Former Green Party Leader Natalie Bennett and the Salford Green Party met at the Old Pint Pot in Salford to discuss climate change last Tuesday.
Salford Green Party candidates and members of the political group met at the Salford pub to discuss the effects of climate change and what Salford and Greater Manchester can do to tackle it.
Mr Blears spoke about the ways in which he aims to tackle climate change if elected this May.
He said would seek to introduce a shorter working week to reduce air pollution from commuting, protecting green belt land from development and to preserve park and recreational spaces, ensuring that people of all ages have a connection to nature.

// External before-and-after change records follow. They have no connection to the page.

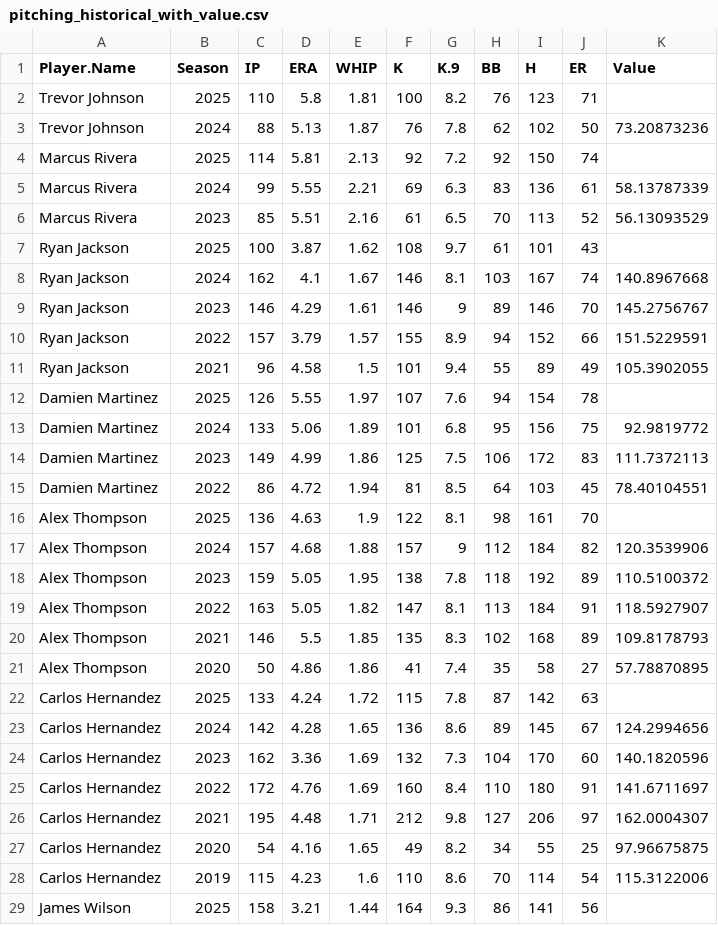
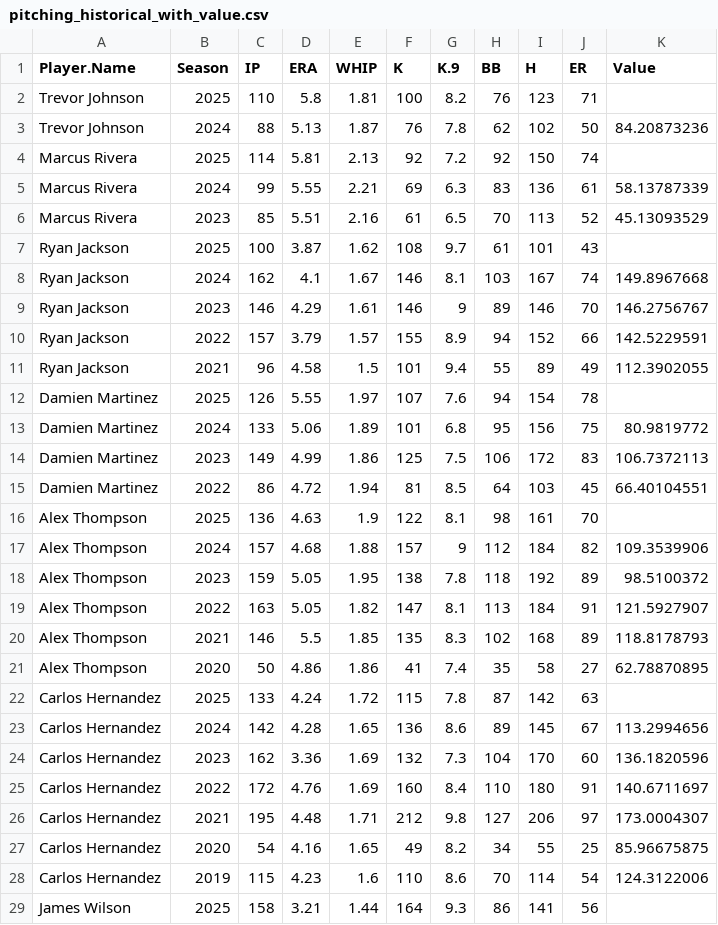
Before and after one commit to defense031/MA206, a CSV file: pitching_historical_with_value.csv, drawn as a sheet; only a part is shown; the diff covers the shown part only.

```diff
--- a/pitching_historical_with_value.csv
+++ b/pitching_historical_with_value.csv
@@ -2,28 +2,28 @@ Player.Name,Season,IP,ERA,WHIP,K,K.9,BB,H,ER,Value
 Trevor Johnson,2025,110,5.8,1.81,100,8.2,76,123,71,
-Trevor Johnson,2024,88,5.13,1.87,76,7.8,62,102,50,73.20873236
+Trevor Johnson,2024,88,5.13,1.87,76,7.8,62,102,50,84.20873236
 Marcus Rivera,2025,114,5.81,2.13,92,7.2,92,150,74,
 Marcus Rivera,2024,99,5.55,2.21,69,6.3,83,136,61,58.13787339
-Marcus Rivera,2023,85,5.51,2.16,61,6.5,70,113,52,56.13093529
+Marcus Rivera,2023,85,5.51,2.16,61,6.5,70,113,52,45.13093529
 Ryan Jackson,2025,100,3.87,1.62,108,9.7,61,101,43,
-Ryan Jackson,2024,162,4.1,1.67,146,8.1,103,167,74,140.8967668
-Ryan Jackson,2023,146,4.29,1.61,146,9,89,146,70,145.2756767
-Ryan Jackson,2022,157,3.79,1.57,155,8.9,94,152,66,151.5229591
-Ryan Jackson,2021,96,4.58,1.5,101,9.4,55,89,49,105.3902055
+Ryan Jackson,2024,162,4.1,1.67,146,8.1,103,167,74,149.8967668
+Ryan Jackson,2023,146,4.29,1.61,146,9,89,146,70,146.2756767
+Ryan Jackson,2022,157,3.79,1.57,155,8.9,94,152,66,142.5229591
+Ryan Jackson,2021,96,4.58,1.5,101,9.4,55,89,49,112.3902055
 Damien Martinez,2025,126,5.55,1.97,107,7.6,94,154,78,
-Damien Martinez,2024,133,5.06,1.89,101,6.8,95,156,75,92.9819772
-Damien Martinez,2023,149,4.99,1.86,125,7.5,106,172,83,111.7372113
-Damien Martinez,2022,86,4.72,1.94,81,8.5,64,103,45,78.40104551
+Damien Martinez,2024,133,5.06,1.89,101,6.8,95,156,75,80.9819772
+Damien Martinez,2023,149,4.99,1.86,125,7.5,106,172,83,106.7372113
+Damien Martinez,2022,86,4.72,1.94,81,8.5,64,103,45,66.40104551
 Alex Thompson,2025,136,4.63,1.9,122,8.1,98,161,70,
-Alex Thompson,2024,157,4.68,1.88,157,9,112,184,82,120.3539906
-Alex Thompson,2023,159,5.05,1.95,138,7.8,118,192,89,110.5100372
-Alex Thompson,2022,163,5.05,1.82,147,8.1,113,184,91,118.5927907
-Alex Thompson,2021,146,5.5,1.85,135,8.3,102,168,89,109.8178793
-Alex Thompson,2020,50,4.86,1.86,41,7.4,35,58,27,57.78870895
+Alex Thompson,2024,157,4.68,1.88,157,9,112,184,82,109.3539906
+Alex Thompson,2023,159,5.05,1.95,138,7.8,118,192,89,98.5100372
+Alex Thompson,2022,163,5.05,1.82,147,8.1,113,184,91,121.5927907
+Alex Thompson,2021,146,5.5,1.85,135,8.3,102,168,89,118.8178793
+Alex Thompson,2020,50,4.86,1.86,41,7.4,35,58,27,62.78870895
 Carlos Hernandez,2025,133,4.24,1.72,115,7.8,87,142,63,
-Carlos Hernandez,2024,142,4.28,1.65,136,8.6,89,145,67,124.2994656
-Carlos Hernandez,2023,162,3.36,1.69,132,7.3,104,170,60,140.1820596
-Carlos Hernandez,2022,172,4.76,1.69,160,8.4,110,180,91,141.6711697
-Carlos Hernandez,2021,195,4.48,1.71,212,9.8,127,206,97,162.0004307
-Carlos Hernandez,2020,54,4.16,1.65,49,8.2,34,55,25,97.96675875
-Carlos Hernandez,2019,115,4.23,1.6,110,8.6,70,114,54,115.3122006
+Carlos Hernandez,2024,142,4.28,1.65,136,8.6,89,145,67,113.2994656
+Carlos Hernandez,2023,162,3.36,1.69,132,7.3,104,170,60,136.1820596
+Carlos Hernandez,2022,172,4.76,1.69,160,8.4,110,180,91,140.6711697
+Carlos Hernandez,2021,195,4.48,1.71,212,9.8,127,206,97,173.0004307
+Carlos Hernandez,2020,54,4.16,1.65,49,8.2,34,55,25,85.96675875
+Carlos Hernandez,2019,115,4.23,1.6,110,8.6,70,114,54,124.3122006
 James Wilson,2025,158,3.21,1.44,164,9.3,86,141,56,
```
Also changed, not shown: 23 edited cells elsewhere in this file, batting_historical_with_value.csv.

He said: “climate change is not this thing that’s happening in Africa thousands of miles away or in South America, it’s happening here and people are starting to see the effect of it.”
The panel for tonight's 12 Years To Save The Planet discussion. Bryan Blears, Natalie Bennett, Wendy Olsen, and some bloke in a yellow T-shirt. #Salford #greenparty https://t.co/Qwkz1N9iv9 pic.twitter.com/OMHDLUdSDc

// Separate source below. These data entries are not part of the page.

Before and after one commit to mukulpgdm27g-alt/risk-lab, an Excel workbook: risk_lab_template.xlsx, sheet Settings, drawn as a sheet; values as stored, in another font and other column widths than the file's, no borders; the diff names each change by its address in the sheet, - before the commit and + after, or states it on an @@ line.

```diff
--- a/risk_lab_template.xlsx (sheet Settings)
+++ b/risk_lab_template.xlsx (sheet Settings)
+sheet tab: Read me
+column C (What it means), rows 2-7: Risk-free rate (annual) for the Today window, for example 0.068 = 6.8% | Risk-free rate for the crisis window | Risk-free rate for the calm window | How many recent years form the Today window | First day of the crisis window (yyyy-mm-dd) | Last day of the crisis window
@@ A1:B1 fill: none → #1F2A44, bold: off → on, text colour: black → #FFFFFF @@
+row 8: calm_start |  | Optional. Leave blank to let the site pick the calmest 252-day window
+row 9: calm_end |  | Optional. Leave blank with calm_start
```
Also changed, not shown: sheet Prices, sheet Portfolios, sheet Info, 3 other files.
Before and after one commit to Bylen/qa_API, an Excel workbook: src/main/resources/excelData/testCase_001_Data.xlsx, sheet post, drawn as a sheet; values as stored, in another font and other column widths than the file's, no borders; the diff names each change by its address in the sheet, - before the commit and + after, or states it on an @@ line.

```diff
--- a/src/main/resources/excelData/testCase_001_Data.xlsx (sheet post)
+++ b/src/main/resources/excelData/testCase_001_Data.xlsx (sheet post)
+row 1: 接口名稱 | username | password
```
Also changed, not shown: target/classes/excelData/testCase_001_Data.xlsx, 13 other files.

— Ian Pattinson (@Spinneyhead) April 9, 2019
Natalie Bennett also spoke on the panel.
The Sheffield Central Green Party candidate commented on the consequences of the methods people use to talk about climate change.

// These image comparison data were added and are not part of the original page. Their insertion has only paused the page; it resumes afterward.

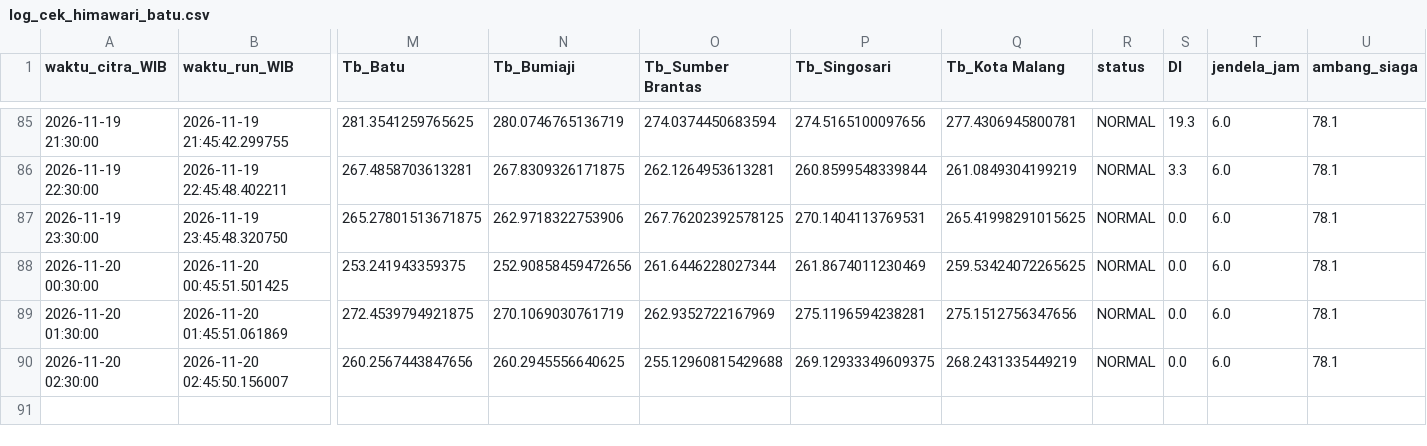
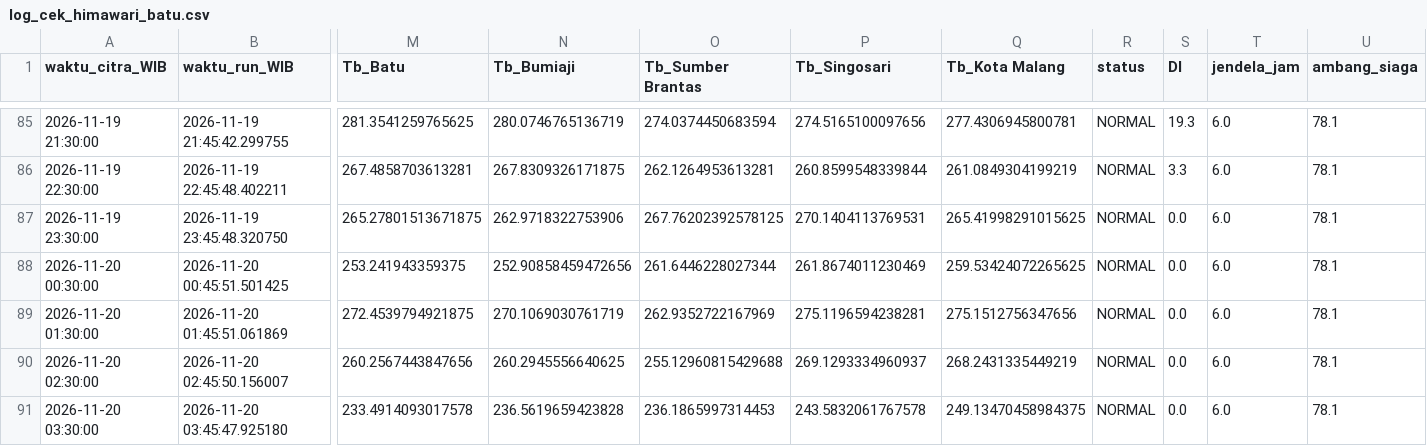
Before and after one commit to bagus2018/pantau-awan-batu, a CSV file: output/log_cek_himawari_batu.csv, drawn as a sheet; only a part is shown, gaps mark what is left out; rows hold the shown columns only; the diff names each change by its address in the sheet, - before the commit and + after, or states it on an @@ line.

```diff
--- a/output/log_cek_himawari_batu.csv
+++ b/output/log_cek_himawari_batu.csv
-P90 (Tb_Singosari): 269.12933349609375
+P90 (Tb_Singosari): 269.1293334960937
+row 91: 2026-11-20 03:30:00 | 2026-11-20 03:45:47.925180 | 233.4914093017578 | 236.5619659423828 | 236.1865997314453 | 243.5832061767578 | 249.13470458984375 | NORMAL | 0.0 | 6.0 | 78.1
```
Also changed, not shown: output/LATEST_banding_historis.csv, output/LATEST_deret_awan.csv, 4 other files.
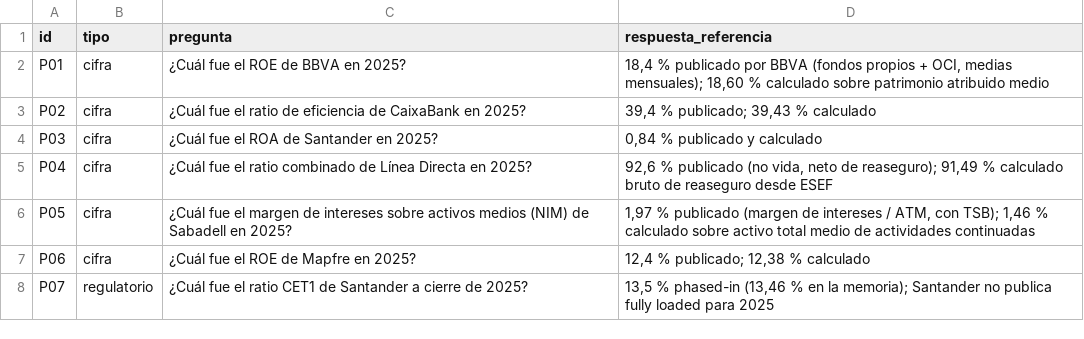
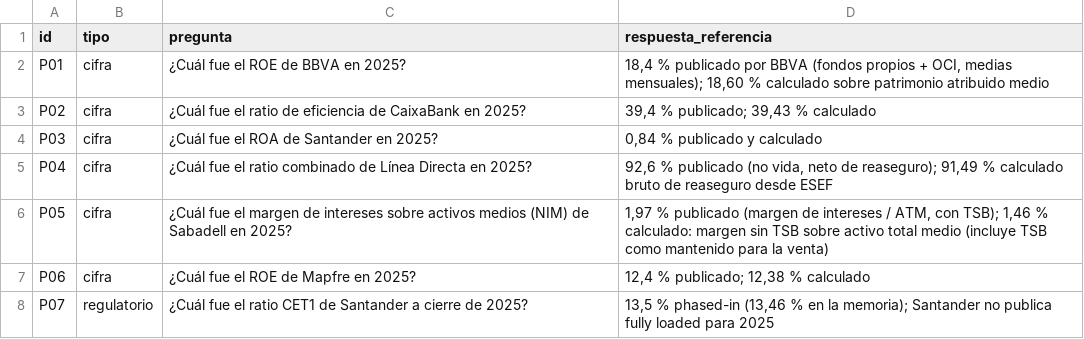
Before and after one commit to jorgegarcia-cmd/tfm-ratios-semanticos, a CSV file: docs/evaluacion/preguntas.csv, drawn as a sheet; only a part is shown.

```diff
--- a/docs/evaluacion/preguntas.csv
+++ b/docs/evaluacion/preguntas.csv
@@ -5,3 +5,3 @@ P03,cifra,¿Cuál fue el ROA de Santander en 2025?,"0,84 % publicado y calculado
 P04,cifra,¿Cuál fue el ratio combinado de Línea Directa en 2025?,"92,6 % publicado (no vida, neto de reaseguro); 91,49 % calculado bruto de reaseguro desde ESEF"
-P05,cifra,¿Cuál fue el margen de intereses sobre activos medios (NIM) de Sabadell en 2025?,"1,97 % publicado (margen de intereses / ATM, con TSB); 1,46 % calculado sobre activo total medio de actividades continuadas"
+P05,cifra,¿Cuál fue el margen de intereses sobre activos medios (NIM) de Sabadell en 2025?,"1,97 % publicado (margen de intereses / ATM, con TSB); 1,46 % calculado: margen sin TSB sobre activo total medio (incluye TSB como mantenido para la venta)"
 P06,cifra,¿Cuál fue el ROE de Mapfre en 2025?,"12,4 % publicado; 12,38 % calculado"
```
Also changed, not shown: data/results/comparacion.csv, data/results/ratios_calculados.csv, 18 other files.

She said: “we have got to be really careful with messages of fear because messages of fear do not empower people, make them feel like they can make a difference, make a change together – we have got to be very careful with those.”
During her panel discussion, she brought to light the harmful environmental impacts of the fashion industry.
Natalie Bennett went on to add that climate change is more than just a political issue.
She said: “we have to live within the physical limits of our one planet – that’s not politics, it’s physics.”
However, she critiqued the government, saying that the Conservatives are not doing enough to tackle climate change.
She said: “the fact is now, we are trashing the planet and creating a pretty miserable, insecure society. The changes we need to make are good for people as well as the planet.”